The gap between ourselves and the rest of the field grew very quickly. At this point I didn’t panic, as a few of the back markers often start too quickly and we catch them in the later stages. Sure enough, as we reached a narrow bridge over the river leading to a stone stile, a queue of runners were waiting patiently to cross.

Over we went, then turned left down a rutted unmade road. Once again the field moved away, easily putting in distance between us.

We never saw them again.

The path in front was undulating – in the true sense of the word. My legs screamed on the uphills. Even though they were gentle in comparison with what was to come. In fact, this section of the route is described as flat. Although in Devon we’re quickly learning the concept of flat is ‘relative’.

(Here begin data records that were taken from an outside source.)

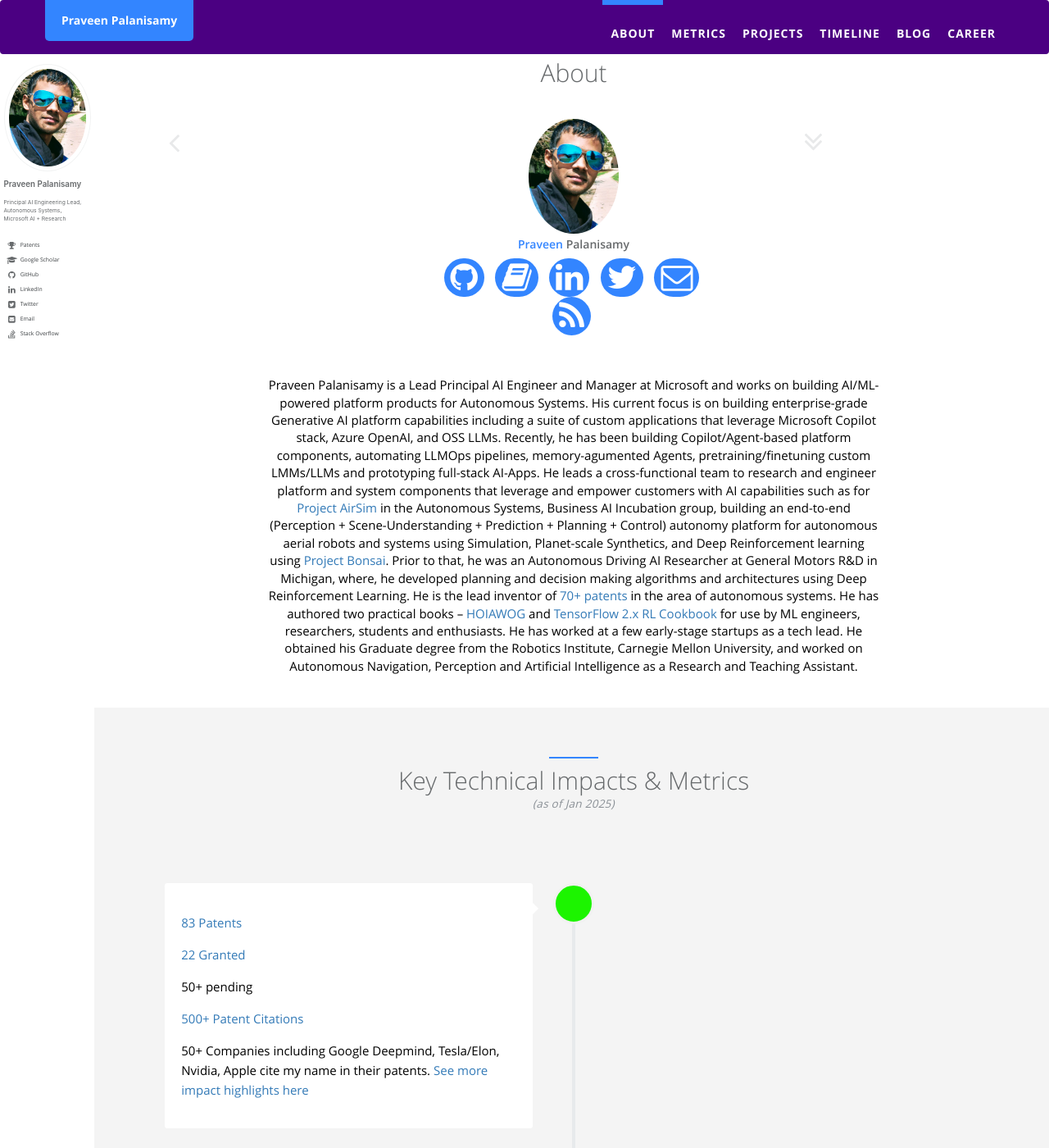
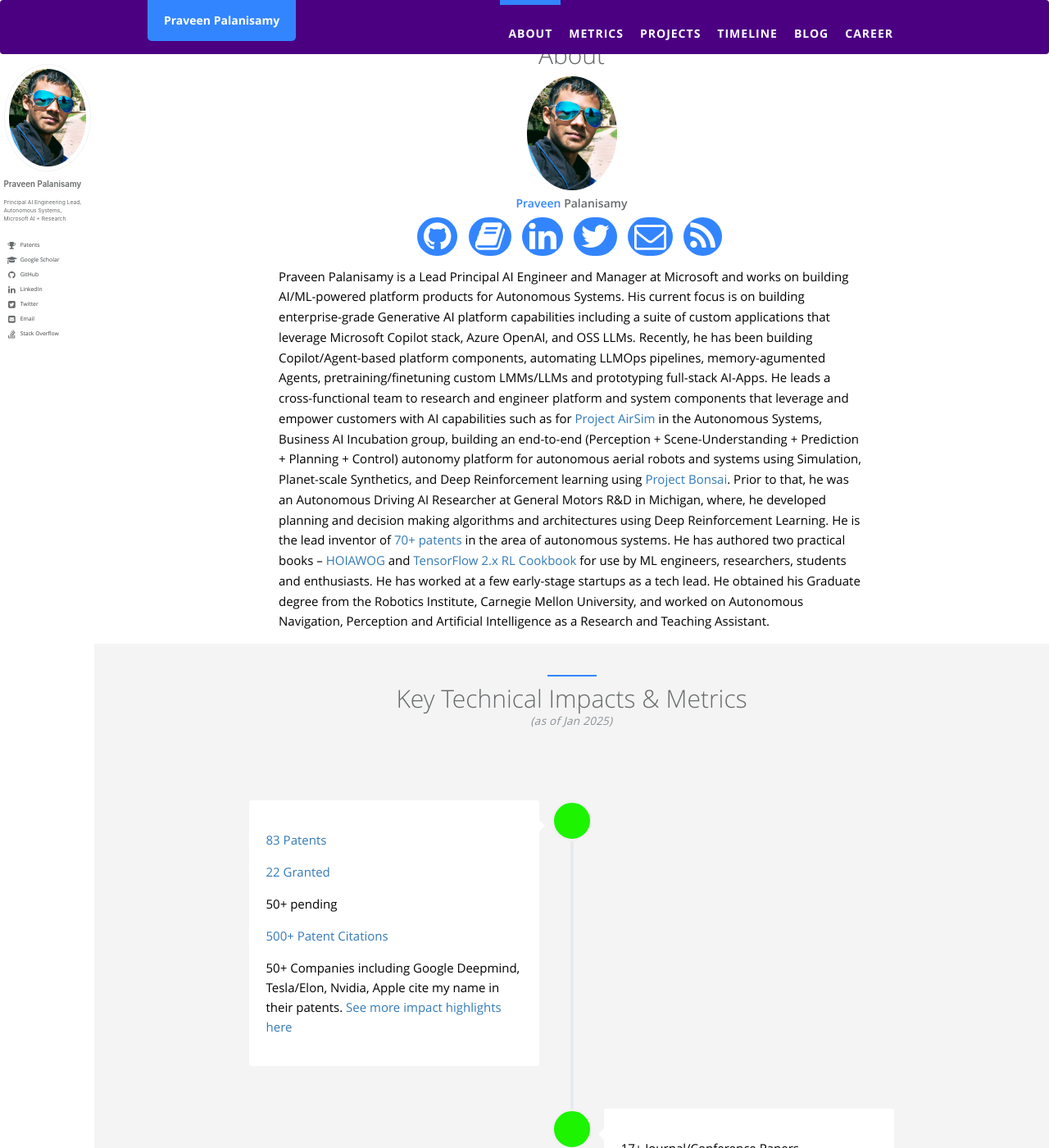
Before and after one commit to praveen-palanisamy/praveen-palanisamy.github.io, a Jekyll site: the page built from index.html, in a window 1280 px wide and 1400 px high. Shown: the whole window at 82% size. Built offline with Jekyll 4.4.1, drawn with Linux system fonts in a browser that asks for light colours; comment, search, counter and statistics services are not loaded.

Commit message:
Tighten about and projects layouts to use available width.
Replace rigid project rows with a responsive multi-column flow, widen containers, and let the about bio span the viewport instead of a fixed narrow column.

```diff
--- a/_includes/sections/about.html
+++ b/_includes/sections/about.html
@@ -1,41 +1,28 @@
 <div class="container" id="i18_about_me">
-  <div class="row m-b-lg">
-    <div class="col-lg-12 text-center">
+  <div class="about-header text-center">
     <div class="navy-line"></div>
     <h1><span data-i18n="about_me.about_me">About</span></h1>
   </div>
-  </div>
-  <div class="row">
-    <!-- first two icons -->
-    {% for icon in site.author.skill_icon1 %}
-    <div class="col-xs-2 wow fadeInLeft">
-      <div class="team-member">
-        <div class="vote-icon" style="text-align: center">
-          <i class="fa {{ icon.name }}"></i>
-        </div>
-      </div>
-    </div>
-    {% endfor %}
-    <!-- avatar -->
-    <div class="col-xs-4">
-      <div class="team-member wow zoomIn">
+
+  <div class="about-profile text-center wow zoomIn">
     <img
       src="{{ site.author.avatar | prepend: site.baseurl }}"
       height="110"
       width="110"
-          class="img-responsive img-circle"
-          alt=""
+      class="img-responsive img-circle about-avatar"
+      alt="{{ site.author.name }}"
     />
     <h4>
-          <span class="navy">{{ site.author.first_name }}</span> {{
-          site.author.last_name }}
+      <span class="navy">{{ site.author.first_name }}</span>
+      {{ site.author.last_name }}
     </h4>
     <ul class="list-inline social-icon">
       {% if site.author.github_username %}
       <li>
         <a
           href="https://github.com/{{ site.author.github_username }}"
-              target="blank"
+          target="_blank"
+          rel="noopener noreferrer"
           ><i class="fa fa-github fa-3x"></i
         ></a>
       </li>
@@ -79,38 +70,21 @@
       </li>
       {% endif %}
       <li>
-            <a href="{{ site.baseurl }}/feed.xml" target="blank"
+        <a href="{{ site.baseurl }}/feed.xml" target="_blank" rel="noopener noreferrer"
           ><i class="fa fa-rss fa-3x"></i
         ></a>
       </li>
       {% if site.author.cv %}
       <li>
-            <a href="{{ site.author.cv }}" target="blank"
+        <a href="{{ site.author.cv }}" target="_blank" rel="noopener noreferrer"
           ><i class="fa fa-file-pdf-o fa-3x"></i
         ></a>
       </li>
       {% endif %}
     </ul>
   </div>
-    </div>
-    <!-- second two icons -->
-    {% for icon in site.author.skill_icon2 %}
-    <div class="col-xs-2 wow fadeInRight">
-      <div class="team-member">
-        <div class="vote-icon" style="text-align: center">
-          <i class="fa {{ icon.name }}"></i>
+
+  <div class="about-bio wow zoomIn">
+    <span data-i18n="about_me.des">{{ site.author.desc | markdownify }}</span>
   </div>
 </div>
-    </div>
-    {% endfor %}
-  </div>
-  <div class="row">
-    <div class="col-lg-8 col-lg-offset-2 text-center m-t-lg m-b-lg wow zoomIn">
-      <p>
-        <span data-i18n="about_me.des"
-          >{{ site.author.desc | markdownify}}</span
-        >
-      </p>
-    </div>
-  </div>
-</div>
--- a/_includes/sections/projects.html
+++ b/_includes/sections/projects.html
@@ -7,46 +7,39 @@
       </h1>
     </div>
   </div>
-  <div class="row">
-    {% for project in site.data.index.projects %} {% assign loopindex =
-    forloop.index | modulo: 2 %} {% if forloop.last %} {% if forloop.last ==
-    forloop.first %}
-    <div class="col-sm-6 wow col-sm-offset-3 zoomIn">
-      {% else %}
-      <div
-        class="col-sm-6 wow {% if loopindex == 1 %} fadeInLeft col-sm-offset-3 {% else %} fadeInRight {% endif %}"
-      >
-        {% endif %} {% else %}
-        <div
-          class="col-sm-6 wow {% if loopindex == 1 %} fadeInLeft {% else %} fadeInRight {% endif %}"
-        >
+  <div class="projects-grid">
+    {% for project in site.data.index.projects %}
+    <article class="project-card wow {% cycle 'fadeInLeft', 'fadeInRight' %}">
+      <div class="team-member">
+        {% if project.img %}
+        <img
+          src="{{ '/static/assets/img/projects/' | prepend: site.baseurl }}{{ project.img }}"
+          class="img-responsive img-circle img-small"
+          alt="{{ project.name }}"
+          loading="lazy"
+        />
         {% endif %}
-          <div class="team-member">
-            <img
-              src="{{ '/static/assets/img/projects/' | prepend: site.baseurl}}{{project.img}}"
-              class="img-responsive img-circle img-small"
-              alt=""
-            />
         <h4>
           {% if project.url %}
-              <a href="{{ project.url }}" target="_blank"
+          <a href="{{ project.url }}" target="_blank" rel="noopener noreferrer"
             ><span class="navy">{{ project.name }}</span></a
           >
           {% elsif project.repo %}
           <a
             href="https://github.com/{{ project.gh_user }}/{{ project.repo }}"
             target="_blank"
+            rel="noopener noreferrer"
             ><span class="navy">{{ project.name }}</span></a
           >
           {% else %}
           <span class="navy">{{ project.name }}</span>
           {% endif %}
         </h4>
-            <p>
+        <div class="project-desc">
           <span data-i18n="projects.{{ project.i18n }}"
             >{{ project.desc | markdownify }}</span
           >
-            </p>
+        </div>
         {% if project.repo %}
         <div
           user="{{ project.gh_user }}"
@@ -55,26 +48,22 @@
         >
           <a
             target="_blank"
-                style="width: 65px"
+            rel="noopener noreferrer"
             href="https://github.com/{{ project.gh_user }}/{{ project.repo }}/stargazers"
             class="btn btn-white btn-xs star"
-                ><i class="fa fa-star"></i> ...</a
-              >&emsp;&emsp;
+            ><i class="fa fa-star"></i> …</a
+          >
           <a
             target="_blank"
-                style="width: 65px"
+            rel="noopener noreferrer"
             href="https://github.com/{{ project.gh_user }}/{{ project.repo }}/network"
             class="btn btn-white btn-xs fork"
-                ><i class="fa fa-code-fork"></i> ...</a
+            ><i class="fa fa-code-fork"></i> …</a
           >
-              <div style="height: 10px"></div>
         </div>
         {% endif %}
       </div>
-        </div>
+    </article>
     {% endfor %}
   </div>
 </div>
-    <br />
-  </div>
-</div>
--- a/static/css/custom.scss
+++ b/static/css/custom.scss
@@ -89,3 +89,127 @@
     padding-left: $sidebar-expanded-width;
   }
 }
+
+/* ---- Responsive page width: use available viewport ---- */
+.landing-page .container {
+  width: auto !important;
+  max-width: min(92rem, calc(100% - 1.5rem));
+  padding-left: 0.75rem;
+  padding-right: 0.75rem;
+}
+
+.landing-page section.features {
+  padding-top: 1.25rem;
+  padding-bottom: 1.5rem;
+}
+
+.landing-page .navy-line {
+  margin-top: 2.5rem;
+}
+
+.landing-page .m-b-lg {
+  margin-bottom: 1.25rem !important;
+}
+
+/* ---- About: full available width, less empty chrome ---- */
+.about-header {
+  margin-bottom: 0.75rem;
+}
+
+.about-profile {
+  margin: 0 auto 1.25rem;
+}
+
+.about-avatar {
+  margin: 0 auto 0.75rem;
+}
+
+.about-bio {
+  max-width: min(72rem, 100%);
+  margin: 0 auto;
+  text-align: left;
+  font-size: 1.05em;
+  line-height: 1.65;
+  padding: 0 0.25rem;
+}
+
+.about-bio p {
+  margin-bottom: 0.85em;
+}
+
+.about-bio p:last-child {
+  margin-bottom: 0;
+}
+
+/* ---- Projects: denser multi-column flow (no rigid equal-height rows) ---- */
+.projects-grid {
+  column-count: 1;
+  column-gap: 1.5rem;
+}
+
+@media (min-width: 700px) {
+  .projects-grid {
+    column-count: 2;
+  }
+}
+
+@media (min-width: 1100px) {
+  .projects-grid {
+    column-count: 3;
+    column-gap: 1.75rem;
+  }
+}
+
+.project-card {
+  display: inline-block;
+  width: 100%;
+  break-inside: avoid;
+  page-break-inside: avoid;
+  -webkit-column-break-inside: avoid;
+  margin: 0 0 1.25rem;
+  padding: 0.85rem 0.9rem 1rem;
+  vertical-align: top;
+  border-radius: 6px;
+  background: rgba(255, 255, 255, 0.55);
+  box-shadow: 0 1px 0 rgba(0, 0, 0, 0.04);
+}
+
+.project-card .team-member {
+  text-align: left;
+}
+
+.project-card .team-member img {
+  margin: 0 0 0.65rem;
+}
+
+.project-card h4 {
+  margin-top: 0;
+  margin-bottom: 0.45rem;
+  line-height: 1.3;
+  word-break: break-word;
+}
+
+.project-desc {
+  font-size: 0.95em;
+  line-height: 1.55;
+}
+
+.project-desc p {
+  margin: 0 0 0.65em;
+}
+
+.project-desc p:last-child {
+  margin-bottom: 0;
+}
+
+.project-card .ghbtn {
+  display: flex;
+  flex-wrap: wrap;
+  gap: 0.5rem;
+  margin-top: 0.75rem;
+}
+
+.project-card .ghbtn .btn {
+  width: auto !important;
+  min-width: 3.75rem;
+}
```
Also changed, not shown: other parts of _includes/sections/about.html (+8 -4 lines). Lines whose indentation alone changed are shown as unchanged.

Eventually we reached the water station. I tried to sound perky but the truth was, I was struggling. This was despite the romps around the Devon coast and our trip to Beachy Head a couple of weeks ago.

Once we left the water station the route turned right and steeply uphill. I struggled. I had to keep stopping. I couldn’t breath and started to panic. Then I started to cry. I just felt so dreadful. G was so patient and kind, with nice encouraging words and no judgment at all.

I debated turning back. I was rendered inert by panicking about being last and the gap that was inevitably growing. I worried about the poor marshals stood waiting for us. I worried about the judgment those marshals would inevitably throw at me. ‘What was she thinking doing a race like this’. I worried about the burden of Ironman Lanzarote. I wondered what I was thinking.

And then I pulled myself together and formed a plan. If, when we got back to the water station we were indeed last, we would formally withdraw from the race and find our own way back (I had an OS Map on me).

The route climbed and dropped for the next few miles. The NT were in the process of tree management in the area (although no work was happening at that point). The works gave me the feeling of being in the middle of a sawmill. Piles of logs everywhere.

It felt remote, stunning and normally I would have loved every second of it. But at least now I was less miserable. Although still shaking and weak, my legs were strong enough to trot down the hills.

We made progress and eventually, after eight miles we returned to the water station again. Enquiries revealed that in fact we were not last, there was one chap behind us. It felt churlish to remove numbers and ourselves from the race at this point. Especially after the marshals had waited so patiently for us. So, we carried on.

The next mile was a brutal climb on a narrow path which led back to the top of the gorge. I had to resort to counting steps to keep going. Taking frequent rest breaks to get my breath back. The views were stunning. Enough to lift your heart for a week. We crawled up and enjoyed the views and chatted to those coming down towards us. Until, we were back at the bottom of the original steps once again and Castle Drogo was in view, just over the crest.

We crossed the (now dismantled) finish line. Very relieved it was over but vowing to come back the following year and give it some justice.